- Exercise directions -
Below are the records; copy each line in them that holds the word "flex".

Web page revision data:
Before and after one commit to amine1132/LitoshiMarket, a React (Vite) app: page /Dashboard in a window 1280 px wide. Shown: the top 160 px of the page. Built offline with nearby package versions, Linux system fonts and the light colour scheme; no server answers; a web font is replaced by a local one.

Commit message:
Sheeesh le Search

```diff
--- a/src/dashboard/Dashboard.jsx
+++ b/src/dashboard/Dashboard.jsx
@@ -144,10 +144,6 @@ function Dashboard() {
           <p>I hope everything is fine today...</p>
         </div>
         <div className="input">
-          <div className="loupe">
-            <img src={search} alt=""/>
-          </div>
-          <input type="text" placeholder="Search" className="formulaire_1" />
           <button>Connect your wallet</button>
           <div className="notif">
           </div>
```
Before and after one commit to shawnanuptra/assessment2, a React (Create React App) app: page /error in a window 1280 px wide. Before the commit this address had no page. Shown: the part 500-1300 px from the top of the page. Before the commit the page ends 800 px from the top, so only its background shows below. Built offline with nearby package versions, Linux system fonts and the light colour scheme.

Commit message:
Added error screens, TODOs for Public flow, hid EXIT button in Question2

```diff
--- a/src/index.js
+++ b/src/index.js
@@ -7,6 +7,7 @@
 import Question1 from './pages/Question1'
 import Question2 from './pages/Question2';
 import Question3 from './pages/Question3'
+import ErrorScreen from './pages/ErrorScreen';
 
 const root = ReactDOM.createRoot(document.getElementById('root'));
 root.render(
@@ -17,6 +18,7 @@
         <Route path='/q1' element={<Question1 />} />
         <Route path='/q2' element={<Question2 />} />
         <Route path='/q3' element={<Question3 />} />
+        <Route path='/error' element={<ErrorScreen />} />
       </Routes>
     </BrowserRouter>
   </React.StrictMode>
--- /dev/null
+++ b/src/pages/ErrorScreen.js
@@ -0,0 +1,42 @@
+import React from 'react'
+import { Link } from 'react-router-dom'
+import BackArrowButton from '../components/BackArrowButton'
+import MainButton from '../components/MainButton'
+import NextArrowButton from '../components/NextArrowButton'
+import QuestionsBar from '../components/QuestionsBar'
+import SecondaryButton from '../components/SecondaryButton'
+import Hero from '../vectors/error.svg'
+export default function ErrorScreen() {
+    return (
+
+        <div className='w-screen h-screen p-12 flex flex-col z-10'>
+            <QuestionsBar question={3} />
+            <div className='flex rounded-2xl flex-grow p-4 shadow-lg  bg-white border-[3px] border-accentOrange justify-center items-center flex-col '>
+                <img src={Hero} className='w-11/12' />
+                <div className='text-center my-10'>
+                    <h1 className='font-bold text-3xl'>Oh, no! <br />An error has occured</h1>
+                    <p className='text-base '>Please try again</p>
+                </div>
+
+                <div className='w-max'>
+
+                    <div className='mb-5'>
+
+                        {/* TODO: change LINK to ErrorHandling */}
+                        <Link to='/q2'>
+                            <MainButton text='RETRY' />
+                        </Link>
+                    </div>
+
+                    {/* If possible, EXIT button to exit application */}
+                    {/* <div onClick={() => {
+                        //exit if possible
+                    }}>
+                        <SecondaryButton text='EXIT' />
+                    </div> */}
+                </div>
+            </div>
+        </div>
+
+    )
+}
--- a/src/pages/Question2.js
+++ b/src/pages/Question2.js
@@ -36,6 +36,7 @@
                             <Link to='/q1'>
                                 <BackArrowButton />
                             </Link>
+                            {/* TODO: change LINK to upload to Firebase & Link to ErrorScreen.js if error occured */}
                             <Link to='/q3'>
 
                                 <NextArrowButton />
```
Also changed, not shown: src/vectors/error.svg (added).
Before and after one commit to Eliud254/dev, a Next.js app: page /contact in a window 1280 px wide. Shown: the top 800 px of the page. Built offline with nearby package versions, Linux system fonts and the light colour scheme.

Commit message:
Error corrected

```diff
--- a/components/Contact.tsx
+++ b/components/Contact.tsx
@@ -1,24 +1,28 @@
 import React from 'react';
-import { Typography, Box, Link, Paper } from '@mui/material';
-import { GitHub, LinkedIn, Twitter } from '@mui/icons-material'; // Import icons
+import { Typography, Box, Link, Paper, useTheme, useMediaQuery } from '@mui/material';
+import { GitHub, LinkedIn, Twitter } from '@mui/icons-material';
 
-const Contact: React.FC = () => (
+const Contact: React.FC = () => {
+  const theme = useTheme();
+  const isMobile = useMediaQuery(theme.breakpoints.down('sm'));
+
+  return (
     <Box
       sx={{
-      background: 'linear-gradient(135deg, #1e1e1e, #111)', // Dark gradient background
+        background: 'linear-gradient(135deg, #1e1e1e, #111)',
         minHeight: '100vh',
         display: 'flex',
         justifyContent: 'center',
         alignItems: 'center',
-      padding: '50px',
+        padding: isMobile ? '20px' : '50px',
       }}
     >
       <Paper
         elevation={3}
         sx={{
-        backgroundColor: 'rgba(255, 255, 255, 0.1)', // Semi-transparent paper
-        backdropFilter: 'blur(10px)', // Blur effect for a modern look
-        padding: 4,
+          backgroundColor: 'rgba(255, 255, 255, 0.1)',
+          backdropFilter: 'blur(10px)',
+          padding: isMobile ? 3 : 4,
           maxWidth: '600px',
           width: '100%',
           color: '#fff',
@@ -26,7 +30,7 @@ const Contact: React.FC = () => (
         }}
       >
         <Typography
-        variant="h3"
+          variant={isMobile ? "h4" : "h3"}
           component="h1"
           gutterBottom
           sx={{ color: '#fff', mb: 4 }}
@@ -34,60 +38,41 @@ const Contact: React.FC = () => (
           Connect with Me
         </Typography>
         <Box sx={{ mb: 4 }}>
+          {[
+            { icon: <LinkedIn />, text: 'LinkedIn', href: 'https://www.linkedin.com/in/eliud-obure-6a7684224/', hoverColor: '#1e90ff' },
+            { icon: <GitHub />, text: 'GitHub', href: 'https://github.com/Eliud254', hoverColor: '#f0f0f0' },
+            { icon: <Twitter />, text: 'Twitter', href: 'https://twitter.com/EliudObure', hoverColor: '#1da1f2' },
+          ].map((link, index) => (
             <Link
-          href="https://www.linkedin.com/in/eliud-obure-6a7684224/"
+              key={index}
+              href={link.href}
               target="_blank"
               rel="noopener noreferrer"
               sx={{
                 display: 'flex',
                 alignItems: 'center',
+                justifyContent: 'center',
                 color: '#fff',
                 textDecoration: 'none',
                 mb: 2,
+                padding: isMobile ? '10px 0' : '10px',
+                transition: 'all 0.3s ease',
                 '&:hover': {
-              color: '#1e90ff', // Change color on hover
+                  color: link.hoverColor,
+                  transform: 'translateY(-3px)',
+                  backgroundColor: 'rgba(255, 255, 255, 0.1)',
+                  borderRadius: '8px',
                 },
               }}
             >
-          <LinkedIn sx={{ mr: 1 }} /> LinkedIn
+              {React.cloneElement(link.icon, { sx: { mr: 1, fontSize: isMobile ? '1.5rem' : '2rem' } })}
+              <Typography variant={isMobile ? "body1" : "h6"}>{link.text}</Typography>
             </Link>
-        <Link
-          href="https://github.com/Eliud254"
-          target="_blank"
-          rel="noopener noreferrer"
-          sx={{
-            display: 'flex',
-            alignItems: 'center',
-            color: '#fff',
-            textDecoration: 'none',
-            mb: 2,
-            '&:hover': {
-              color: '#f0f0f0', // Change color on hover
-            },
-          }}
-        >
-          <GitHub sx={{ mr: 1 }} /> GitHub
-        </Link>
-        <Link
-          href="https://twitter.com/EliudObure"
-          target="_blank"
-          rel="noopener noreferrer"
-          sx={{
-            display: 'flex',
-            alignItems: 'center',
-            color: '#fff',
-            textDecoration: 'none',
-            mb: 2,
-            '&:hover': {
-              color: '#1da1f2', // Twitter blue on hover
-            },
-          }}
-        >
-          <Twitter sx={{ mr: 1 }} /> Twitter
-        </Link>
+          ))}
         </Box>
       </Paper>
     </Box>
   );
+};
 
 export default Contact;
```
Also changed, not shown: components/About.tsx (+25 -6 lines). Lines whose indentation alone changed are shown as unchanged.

- Response -
+        <div className='w-screen h-screen p-12 flex flex-col z-10'>
+            <div className='flex rounded-2xl flex-grow p-4 shadow-lg  bg-white border-[3px] border-accentOrange justify-center items-center flex-col '>
         display: 'flex',
                 display: 'flex',
-            display: 'flex',
-            display: 'flex',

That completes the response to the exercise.